I spent hours yesterday (Friday) trying to experience the hatred – and more specifically the self-hatred – that Archangel Michael says lies at the core of male mistreatment and subordination of women.
I know that AAM is aware that I live and breathe the Growth Movement, which was all about exploring the self/Self. I suspect that’s why he gave me this particular assignment.
Though very unpleasant, the assignment has an element of learning in it that interests me. It’s almost like a dare.
Going into one’s own hatred is not like donning a weighted belt as a diver, diving into the sea, and falling to the bottom.
It’s more like diving into the Great Salt Lake and hoping to get to the bottom but you can’t. You can’t overcome the buoyancy factor. (1)
What I could re-experience was irritation, frustration, grumpiness, etc.
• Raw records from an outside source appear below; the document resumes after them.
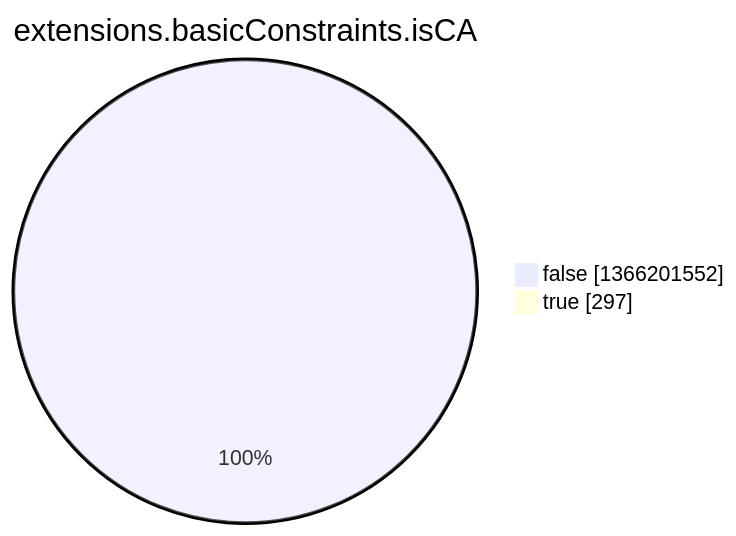
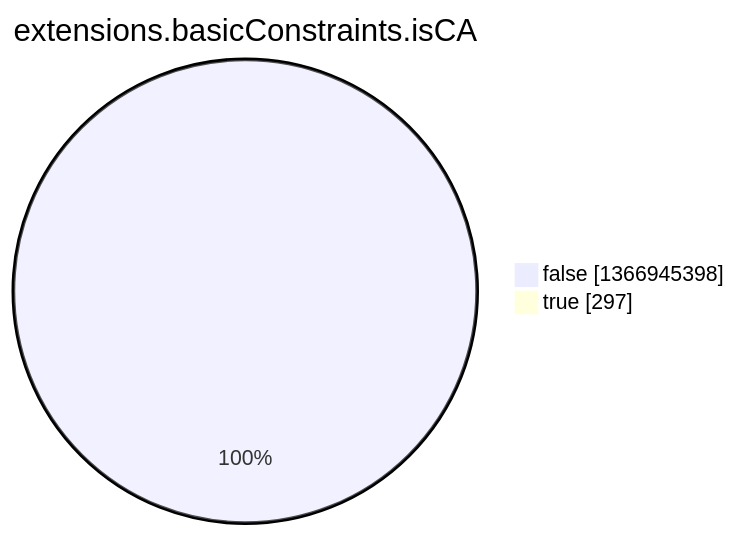
One commit to christiankrug/ctmonitor_visualization changed the eighth of 15 diagrams in argon2022/README.md. Above: the diagram before and after it, drawn with Mermaid. The commit also changed other lines of this file, not shown here.

````diff
--- a/argon2022/README.md
+++ b/argon2022/README.md
@@ -2758,6 +2758,6 @@
 ```mermaid
 pie showData
 title extensions.basicConstraints.isCA
-"false" :1366201552
+"false" :1366945398
 "true" :297
 ```
````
But I got to see that the kind of hatred that he seemed to be pointing at was another order of magnitude deeper than I could reach.
I attribute much of this inability to the impact of the Tsunami of Love. It’s getting harder and harder to go lower and lower. The floor keeps rising until I can no longer access states I once may have been in or knew.
In a flash insight, I remember feeling a subterranean hatred not so long ago. And I remember seeing that I felt that hatred all my life. But that now seems like a mild form, not anything strong enough to induce me to harm another. Enough to make me a recluse and a lone wolf, but that’s about it.
That’s not to say that I don’t argue with people. I believe I have a reputation for doing so. I argue with all people whom I believe won’t let me know them, who have an act they try to sell me instead of “meeting” me as their native self.
That vasana comes from living in a family where almost everyone was hiding the domestic violence that occurred and then requiring me to lie about what I knew. At some point I swore I would never hide or lie about what was actually going on. My transparency is actually vasana-driven – until it’s not.
But, and it’s a stunning revelation to me, I now see that I did not live in the kind of hatred that we’re trying to understand. Or, if I did, I’ve blocked the memory of it. I always thought I did.
Enough cuffing, kicking and being criticized would have a person hate, I thought. But that has turned out not to be the case. It takes more than that to make a person hate.
Perhaps there’s another factor that needs to be there before we hate. And I don’t know what that factor is.
At this moment, if I’m to see what induces a man to torment and control a woman, some new approach is needed.
One member of the team asked me to go back to the two incidents when my Mom was slugged. That may furnish me with a door into hatred. She also invited me to go back to past lives, especially lives spent as a warrior.
Is it possible that any issues – like mine about hiding – combined with social pressure could serve as a road in?
Is it possible I’m seeing the situation altogether different than how it is? Could it be that hatred in the countries where gender persecution is rampant was an episodic factor and not a permanent pattern?
No, I don’t think so for two reasons: The first is the almost kneejerk manner in which so many male leaders like General Pervaez Musharaf defend such patterns of brutality. That suggests the patterns of behavior in question are well-socialized, well-conditioned.
The second is the entire mien or comportment of women in my hearing room. They were terrified and often looked defeated. I don’t think that kind of terror and sense of defeat can come from episodic behavior on the part of males.
Often AAM does not tell me the answer to a question directly, but requires me to find the answer myself or find it in myself. If what he wanted to show me was what I can reach and what I can’t, well and good. But if he wants me to find the motivating factor of gender persecution in myself, it continues to elude me so far.
And, yes, I have considered the risk that, finding it, I may not be able to come back from it. But there I trust that the Company of Heaven would not recommend such an experiment if it posed a risk for me.
What does all this mean in the present situation?
It means that, unless I can reach the levels of hatred that he’s pointing at as the chief motivator of gender persecution, I’ll have intellectual knowledge, but not experiential knowledge. I won’t know it down to my bones and I won’t be able to speak from experiential knowledge on it.
Unless the suggested approaches work or I can find the mechanism by some other means, I may never know what drives a man to do the really awful things we read about in the human-rights literature.
(1) Yes, the Great Salt Lake is not deep so you can’t dive deep anyways.